Within the material below, filter for lines that hold the word "const".
#### Source data ####
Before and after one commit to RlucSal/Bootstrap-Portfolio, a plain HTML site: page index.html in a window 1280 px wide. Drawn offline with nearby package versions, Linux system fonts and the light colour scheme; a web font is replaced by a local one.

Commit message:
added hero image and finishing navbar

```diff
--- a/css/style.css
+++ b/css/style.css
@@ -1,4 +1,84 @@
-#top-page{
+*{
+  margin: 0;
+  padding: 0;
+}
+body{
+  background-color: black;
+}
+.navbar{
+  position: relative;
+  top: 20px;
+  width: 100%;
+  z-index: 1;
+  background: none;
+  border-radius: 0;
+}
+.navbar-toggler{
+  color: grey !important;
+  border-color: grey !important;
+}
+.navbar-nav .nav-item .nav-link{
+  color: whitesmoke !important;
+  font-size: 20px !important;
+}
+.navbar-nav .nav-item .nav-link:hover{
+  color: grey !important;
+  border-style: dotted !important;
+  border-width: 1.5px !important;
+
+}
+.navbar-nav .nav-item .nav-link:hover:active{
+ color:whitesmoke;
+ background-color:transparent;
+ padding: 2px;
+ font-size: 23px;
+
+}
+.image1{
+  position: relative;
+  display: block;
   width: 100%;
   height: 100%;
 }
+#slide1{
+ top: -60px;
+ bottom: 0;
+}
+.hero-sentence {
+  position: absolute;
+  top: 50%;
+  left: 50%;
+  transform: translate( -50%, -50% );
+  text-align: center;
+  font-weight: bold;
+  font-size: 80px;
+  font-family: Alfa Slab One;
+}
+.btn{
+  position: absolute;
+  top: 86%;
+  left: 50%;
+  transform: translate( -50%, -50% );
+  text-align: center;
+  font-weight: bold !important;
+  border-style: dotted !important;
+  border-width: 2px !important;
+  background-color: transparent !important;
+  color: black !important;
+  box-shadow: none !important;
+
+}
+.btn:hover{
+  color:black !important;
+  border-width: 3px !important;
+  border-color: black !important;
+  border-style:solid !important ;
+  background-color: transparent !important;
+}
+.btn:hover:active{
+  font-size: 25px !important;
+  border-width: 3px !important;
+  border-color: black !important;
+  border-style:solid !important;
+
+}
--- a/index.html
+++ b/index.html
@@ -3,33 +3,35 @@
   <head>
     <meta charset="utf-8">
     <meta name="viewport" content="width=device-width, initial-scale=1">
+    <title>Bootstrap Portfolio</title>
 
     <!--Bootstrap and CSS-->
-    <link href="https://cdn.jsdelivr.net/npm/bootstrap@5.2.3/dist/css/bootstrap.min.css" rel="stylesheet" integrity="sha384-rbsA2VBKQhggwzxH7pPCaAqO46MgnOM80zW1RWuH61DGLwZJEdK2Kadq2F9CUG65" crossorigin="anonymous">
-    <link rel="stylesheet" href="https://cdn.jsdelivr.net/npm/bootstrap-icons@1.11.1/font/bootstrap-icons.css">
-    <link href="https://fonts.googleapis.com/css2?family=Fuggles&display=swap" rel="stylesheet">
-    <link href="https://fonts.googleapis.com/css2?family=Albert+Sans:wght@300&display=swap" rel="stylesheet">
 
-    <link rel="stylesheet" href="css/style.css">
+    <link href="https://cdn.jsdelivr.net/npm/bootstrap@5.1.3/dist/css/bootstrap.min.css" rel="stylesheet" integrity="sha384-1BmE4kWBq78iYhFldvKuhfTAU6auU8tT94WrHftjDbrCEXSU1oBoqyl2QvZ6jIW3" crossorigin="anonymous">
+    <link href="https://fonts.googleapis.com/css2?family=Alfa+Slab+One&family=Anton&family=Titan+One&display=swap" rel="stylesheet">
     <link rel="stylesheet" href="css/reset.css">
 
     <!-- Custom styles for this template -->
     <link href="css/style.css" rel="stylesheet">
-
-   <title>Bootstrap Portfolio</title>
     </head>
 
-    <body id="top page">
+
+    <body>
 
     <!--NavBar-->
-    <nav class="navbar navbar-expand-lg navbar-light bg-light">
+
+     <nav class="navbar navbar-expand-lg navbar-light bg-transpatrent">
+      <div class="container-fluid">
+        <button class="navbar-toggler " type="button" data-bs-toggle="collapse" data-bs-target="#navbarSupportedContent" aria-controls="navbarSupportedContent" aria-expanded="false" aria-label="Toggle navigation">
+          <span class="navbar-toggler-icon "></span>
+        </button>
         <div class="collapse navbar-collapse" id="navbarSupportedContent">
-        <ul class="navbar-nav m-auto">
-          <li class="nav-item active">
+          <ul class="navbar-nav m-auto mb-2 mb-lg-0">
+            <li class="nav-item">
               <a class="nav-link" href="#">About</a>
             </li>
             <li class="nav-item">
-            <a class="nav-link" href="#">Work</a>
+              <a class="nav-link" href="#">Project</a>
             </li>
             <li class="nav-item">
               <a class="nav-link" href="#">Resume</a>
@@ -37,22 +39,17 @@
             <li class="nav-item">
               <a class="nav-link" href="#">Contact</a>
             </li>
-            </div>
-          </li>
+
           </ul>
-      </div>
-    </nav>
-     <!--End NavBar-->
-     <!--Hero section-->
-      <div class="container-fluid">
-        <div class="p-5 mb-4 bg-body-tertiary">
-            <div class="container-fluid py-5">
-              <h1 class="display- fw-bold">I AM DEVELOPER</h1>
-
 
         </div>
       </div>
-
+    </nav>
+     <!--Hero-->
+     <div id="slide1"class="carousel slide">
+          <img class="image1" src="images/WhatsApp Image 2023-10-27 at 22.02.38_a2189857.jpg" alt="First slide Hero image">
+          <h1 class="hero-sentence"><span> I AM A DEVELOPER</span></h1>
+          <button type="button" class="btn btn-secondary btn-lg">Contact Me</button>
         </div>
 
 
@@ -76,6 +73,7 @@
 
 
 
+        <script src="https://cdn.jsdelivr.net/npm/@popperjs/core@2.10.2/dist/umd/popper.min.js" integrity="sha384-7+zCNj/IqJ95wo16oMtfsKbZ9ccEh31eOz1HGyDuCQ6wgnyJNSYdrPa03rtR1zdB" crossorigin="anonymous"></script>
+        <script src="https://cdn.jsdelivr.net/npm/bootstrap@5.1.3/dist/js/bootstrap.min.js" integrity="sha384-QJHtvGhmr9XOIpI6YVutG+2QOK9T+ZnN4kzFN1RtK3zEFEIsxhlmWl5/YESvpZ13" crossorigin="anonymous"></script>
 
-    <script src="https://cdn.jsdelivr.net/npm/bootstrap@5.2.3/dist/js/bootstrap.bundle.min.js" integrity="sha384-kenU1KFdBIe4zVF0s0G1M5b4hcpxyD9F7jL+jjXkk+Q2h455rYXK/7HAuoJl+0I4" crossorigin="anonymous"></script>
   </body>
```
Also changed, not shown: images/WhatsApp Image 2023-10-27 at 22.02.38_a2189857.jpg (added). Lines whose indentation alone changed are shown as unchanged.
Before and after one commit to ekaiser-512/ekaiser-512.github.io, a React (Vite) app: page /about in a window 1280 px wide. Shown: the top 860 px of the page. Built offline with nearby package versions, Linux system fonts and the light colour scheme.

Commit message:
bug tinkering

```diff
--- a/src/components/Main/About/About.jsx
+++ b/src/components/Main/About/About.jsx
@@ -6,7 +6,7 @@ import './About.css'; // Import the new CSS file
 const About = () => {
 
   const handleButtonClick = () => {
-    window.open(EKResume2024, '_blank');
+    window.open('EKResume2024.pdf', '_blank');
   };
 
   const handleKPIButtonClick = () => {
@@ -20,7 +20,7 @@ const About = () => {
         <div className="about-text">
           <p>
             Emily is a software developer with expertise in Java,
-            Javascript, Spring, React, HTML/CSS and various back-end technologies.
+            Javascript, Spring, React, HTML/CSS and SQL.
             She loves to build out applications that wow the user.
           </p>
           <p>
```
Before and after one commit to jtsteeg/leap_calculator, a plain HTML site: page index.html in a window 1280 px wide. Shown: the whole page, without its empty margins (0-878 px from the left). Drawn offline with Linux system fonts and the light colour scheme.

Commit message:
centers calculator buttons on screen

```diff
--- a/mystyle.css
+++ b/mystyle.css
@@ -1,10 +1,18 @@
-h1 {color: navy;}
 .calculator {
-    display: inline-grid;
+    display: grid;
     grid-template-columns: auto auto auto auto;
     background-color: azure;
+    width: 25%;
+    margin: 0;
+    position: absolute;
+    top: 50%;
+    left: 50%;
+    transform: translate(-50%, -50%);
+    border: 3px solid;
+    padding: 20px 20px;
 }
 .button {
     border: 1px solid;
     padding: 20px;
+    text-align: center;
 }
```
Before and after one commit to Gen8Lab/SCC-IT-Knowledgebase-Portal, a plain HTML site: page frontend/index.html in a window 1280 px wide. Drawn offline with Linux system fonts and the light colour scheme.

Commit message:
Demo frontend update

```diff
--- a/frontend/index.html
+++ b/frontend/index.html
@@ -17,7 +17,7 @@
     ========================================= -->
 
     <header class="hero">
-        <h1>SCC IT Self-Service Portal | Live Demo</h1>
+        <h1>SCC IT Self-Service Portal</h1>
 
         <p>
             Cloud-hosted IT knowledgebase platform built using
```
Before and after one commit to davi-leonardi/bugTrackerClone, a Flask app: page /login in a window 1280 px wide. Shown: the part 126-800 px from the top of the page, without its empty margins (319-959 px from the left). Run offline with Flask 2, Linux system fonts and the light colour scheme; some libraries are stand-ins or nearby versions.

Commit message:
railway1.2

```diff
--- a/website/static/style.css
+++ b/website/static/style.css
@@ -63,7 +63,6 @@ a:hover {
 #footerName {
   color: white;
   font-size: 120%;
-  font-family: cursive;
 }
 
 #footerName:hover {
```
####
# Exercise output
 const About = () => {
   const handleButtonClick = () => {
   const handleKPIButtonClick = () => {
@@ -20,7 +20,7 @@ const About = () => {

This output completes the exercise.